“Most despicable of all, the proposal would immediately stop countless children from receiving free lunches in school, when we know that students who enter the classroom hungry are at an immediate disadvantage compared to their peers,” Rodriguez said in a statement.

Formerly known as Food Stamps, SNAP — Supplemental Nutrition Assistance Program — helps low-income families buy the groceries they need to eat a healthy diet.

Households that currently receive substantial, ongoing Temporary Assistance for Needy Families (TANF) funded benefits are automatically eligible for SNAP benefits.  The proposal will limit this automatic eligibility.

According to the USDA’s proposal, “the Food and Nutrition Act has clear parameters regarding the income and resource limits that SNAP households must meet, and categorical eligibility is intended to apply only when the conferring program has properly determined eligibility. Extending categorical eligibility to participants who have not been screened for eligibility compromises program integrity and reduces public confidence that benefits are being provided to eligible households.”

Rodriguez sees the “categorical eligibility” as giving states more flexibility.

“The ‘categorical eligibility’ program, which the administration is planning to eliminate, allows states to adjust the requirements for SNAP so that families who are already eligible for certain other forms of support (such as TANF) are immediately eligible for nutritional support as well,” she said.

Rodriguez is concerned that an abrupt stop to nutrition benefits would adversely affect the nearly 29,000 recipients in Camden County as well as millions of low-income households across the country.

“Eliminating this technical, but critical, part of the program would mean suddenly stopping SNAP assistance to approximately three million Americans, including here in Camden County,” Rodriguez said.  “By the administration’s estimate, 80 percent of these individuals would lose their benefits solely on the grounds that they have generated personal savings and therefore fail the ‘asset test’ waived by nearly all states that utilize categorical eligibility.”

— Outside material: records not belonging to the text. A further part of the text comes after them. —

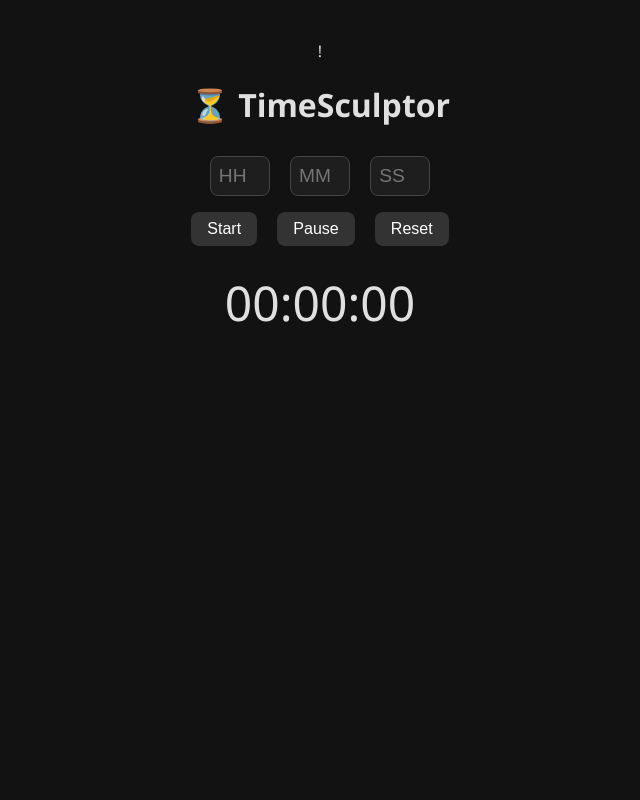
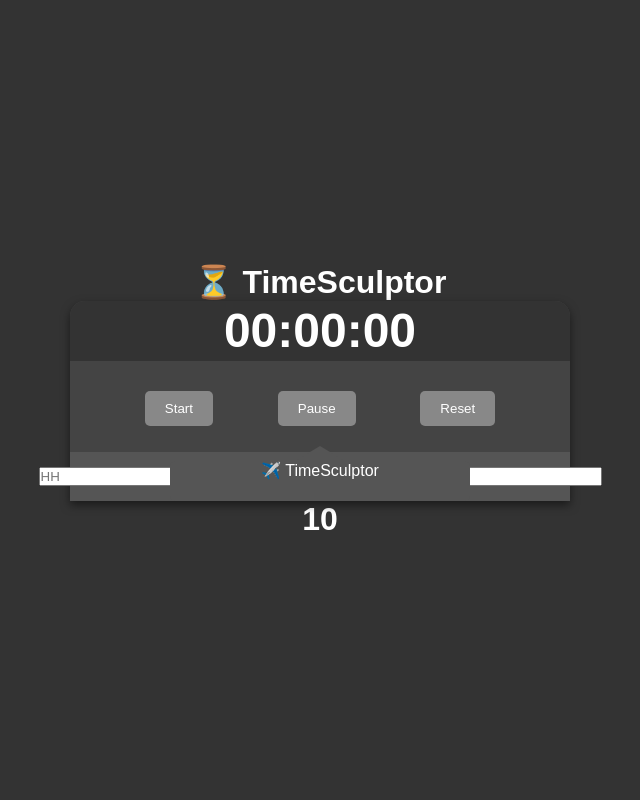
Before and after one commit to Familymeet/TimeSculptor, a Flask app: page / in a window 1280 px wide. Shown: the whole page, without its empty margins (320-960 px from the left). Run offline with Flask 3, Linux system fonts and the light colour scheme.

Commit message:
update files

```diff
--- a/static/style.css
+++ b/static/style.css
@@ -1,77 +1,127 @@
-body {
-    background-color: #121212;
-    color: #e0e0e0;
-    font-family: 'Segoe UI', sans-serif;
-    text-align: center;
-    padding: 2rem;
+/* General Reset */
+* {
+    margin: 0;
+    padding: 0;
+    box-sizing: border-box;
 }
 
-input {
-    width: 60px;
-    padding: 0.5rem;
-    margin: 0.5rem;
-    font-size: 1.2rem;
-    background-color: #1e1e1e;
-    color: #fff;
-    border: 1px solid #444;
-    border-radius: 8px;
+/* Body and general layout */
+body {
+    font-family: Arial, sans-serif;
+    display: flex;
+    flex-direction: column;
+    align-items: center;
+    justify-content: center;
+    height: 100vh;
+    background-color: #333;
+    color: white;
 }
 
-/* Remove spinner arrows in number inputs (cross-browser) */
-input[type=number] {
-    -moz-appearance: textfield;          /* Modern standard */
-    appearance: textfield;     /* Firefox fallback */
+/* Plane Structure */
+.plane {
+    position: relative;
+    width: 500px;
+    height: 200px;
+    background-color: #444;
+    border-radius: 15px 15px 0 0;
+    box-shadow: 0px 4px 10px rgba(0, 0, 0, 0.5);
+    display: flex;
+    flex-direction: column;
+    align-items: center;
+    justify-content: space-between;
 }
 
-input[type=number]::-webkit-outer-spin-button,
-input[type=number]::-webkit-inner-spin-button {
-    -webkit-appearance: none;       /* Chrome, Safari, Edge */
-    margin: 0;
+/* Cockpit - front of the plane (Countdown Display) */
+.cockpit {
+    width: 100%;
+    height: 60px;
+    background-color: #333;
+    border-radius: 15px 15px 0 0;
+    display: flex;
+    justify-content: center;
+    align-items: center;
+    font-size: 1.5em;
 }
 
+/* Fuselage - time inputs (Body of the plane) */
+.fuselage {
+    width: 100%;
+    display: flex;
+    justify-content: center;
+    align-items: center;
+    gap: 10px;
+    background-color: #555;
+    padding: 15px;
+}
+
+/* Wings - buttons section */
+.wings {
+    position: absolute;
+    top: 80px;
+    width: 100%;
+    display: flex;
+    justify-content: space-evenly;
+    padding: 10px;
+}
 
 button {
-    padding: 0.5rem 1rem;
-    font-size: 1rem;
-    margin: 0.5rem;
-    background-color: #333;
+    background-color: #888;
+    border: none;
+    padding: 10px 20px;
     color: white;
-    border: none;
-    border-radius: 8px;
     cursor: pointer;
-    transition: background-color 0.2s;
+    border-radius: 5px;
 }
 
 button:hover {
-    background-color: #555;
+    background-color: #777;
 }
 
-#display {
-    font-size: 3rem;
-    margin-top: 1rem;
+/* Tail - back section of the plane */
+.tail {
+    width: 60%;
+    height: 40px;
+    background-color: #555;
+    text-align: center;
+    position: absolute;
+    bottom: 0;
+    left: 50%;
+    transform: translateX(-50%);
+    border-radius: 5px;
 }
 
+/* Plane Tail Fin */
+.tail:before {
+    content: '';
+    position: absolute;
+    top: -15px;
+    left: 50%;
+    transform: translateX(-50%);
+    border-left: 25px solid transparent;
+    border-right: 25px solid transparent;
+    border-bottom: 15px solid #555;
+}
+
+/* Warning section */
 #warning {
-    color: orange;
     display: none;
-    margin-top: 1rem;
+    position: absolute;
+    bottom: 10px;
+    left: 50%;
+    transform: translateX(-50%);
+    background-color: rgba(255, 0, 0, 0.8);
+    color: white;
+    padding: 10px;
+    border-radius: 5px;
+}
+
+#warning img {
+    width: 20px;
+    margin-right: 5px;
+}
+
+/* Countdown display styling */
+#countdown-display {
+    font-size: 2em;
     font-weight: bold;
 }
-
-#warning-image {
-    height: 24px;
-    vertical-align: middle;
-    margin-right: 8px;
-}
-
-#countdown-display {
-    font-size: 24px;
-    margin-top: 20px;
-    display: none;
-}
-
-#countdown-number {
-    font-weight: bold;
-    font-size: 24px;
-    margin-left: 8px;
-}
--- a/templates/index.html
+++ b/templates/index.html
@@ -1,18 +1,3 @@
-<!--Timesculptor-->
-<!--A count down timer-->
-
-<!---- This code includes parts adapted from examples found online.-->
-<!-- I did not write all of it myself — some sections were copied or modified from examples-->!
-<!--guides, or other code shared by developers on the internet.-->
-
-<!--All original credit goes to the authors of those examples.-->
-<!--- This file is shared for learning and educational use only.-->
-<!--- If you're one of the original authors and want to be credited more directly, let me know.-->
-
-<!--No guarantees — use at your own risk!-->
-
-<!--  Melvin D Hillard III-->
-
 <!DOCTYPE html>
 <html lang="en">
 <head>
@@ -22,22 +7,39 @@
     <link rel="stylesheet" href="{{ url_for('static', filename='style.css') }}">
 </head>
 <body>
+
     <h1>⏳ TimeSculptor</h1>
 
-    <div>
+    <!-- Plane Layout -->
+    <div class="plane">
+
+        <!-- Cockpit: Countdown Display -->
+        <div class="cockpit">
+            <div id="countdown-display">00:00:00</div>
+        </div>
+
+        <!-- Fuselage: Time Inputs -->
+        <div class="fuselage">
             <input type="number" id="hours" placeholder="HH" min="0">
             <input type="number" id="minutes" placeholder="MM" min="0">
             <input type="number" id="seconds" placeholder="SS" min="0">
         </div>
 
-    <div>
+        <!-- Wings: Buttons -->
+        <div class="wings">
             <button onclick="startTimer()">Start</button>
             <button onclick="pauseTimer()">Pause</button>
             <button onclick="resetTimer()">Reset</button>
         </div>
 
-    <div id="display">00:00:00</div>
+        <!-- Tail: Flair or Extra Controls -->
+        <div class="tail">
+            <span>✈️ TimeSculptor</span>
+        </div>
 
+    </div>
+
+    <!-- Warning Image and Countdown Display -->
     <div id="warning">
         <img id="warning-image" src="{{ url_for('static', filename='images/warning.png') }}" alt="Warning">
         1 minute remaining!
@@ -47,10 +49,11 @@
         <span id="countdown-number">10</span>
     </div>
 
-    <!-- Audio files -->
-    <audio id="warning-sound" src="{{ url_for('static', filename='audio/new_alarm.mp3') }}" preload="auto"></audio>
-    <audio id="alarm-sound" src="{{ url_for('static', filename='audio/alarm.mp3') }}" preload="auto"></audio>
+    <!-- Audio files (MP4) -->
+    <audio id="warning-sound" src="{{ url_for('static', filename='audio/your_audio_file.mp4') }}" preload="auto"></audio>
+    <audio id="alarm-sound" src="{{ url_for('static', filename='audio/your_audio_file.mp4') }}" preload="auto"></audio>
 
     <script src="{{ url_for('static', filename='script.js') }}"></script>
+
 </body>
 </html>
```
Lines whose indentation alone changed are shown as unchanged.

Rodriguez said that the Freeholder Board is “committed to protecting society’s most vulnerable citizens, which includes children and individuals with low incomes.”

“If the [Trump] administration has any interest at all in that goal, it must abandon this misguided and destructive position,” she said.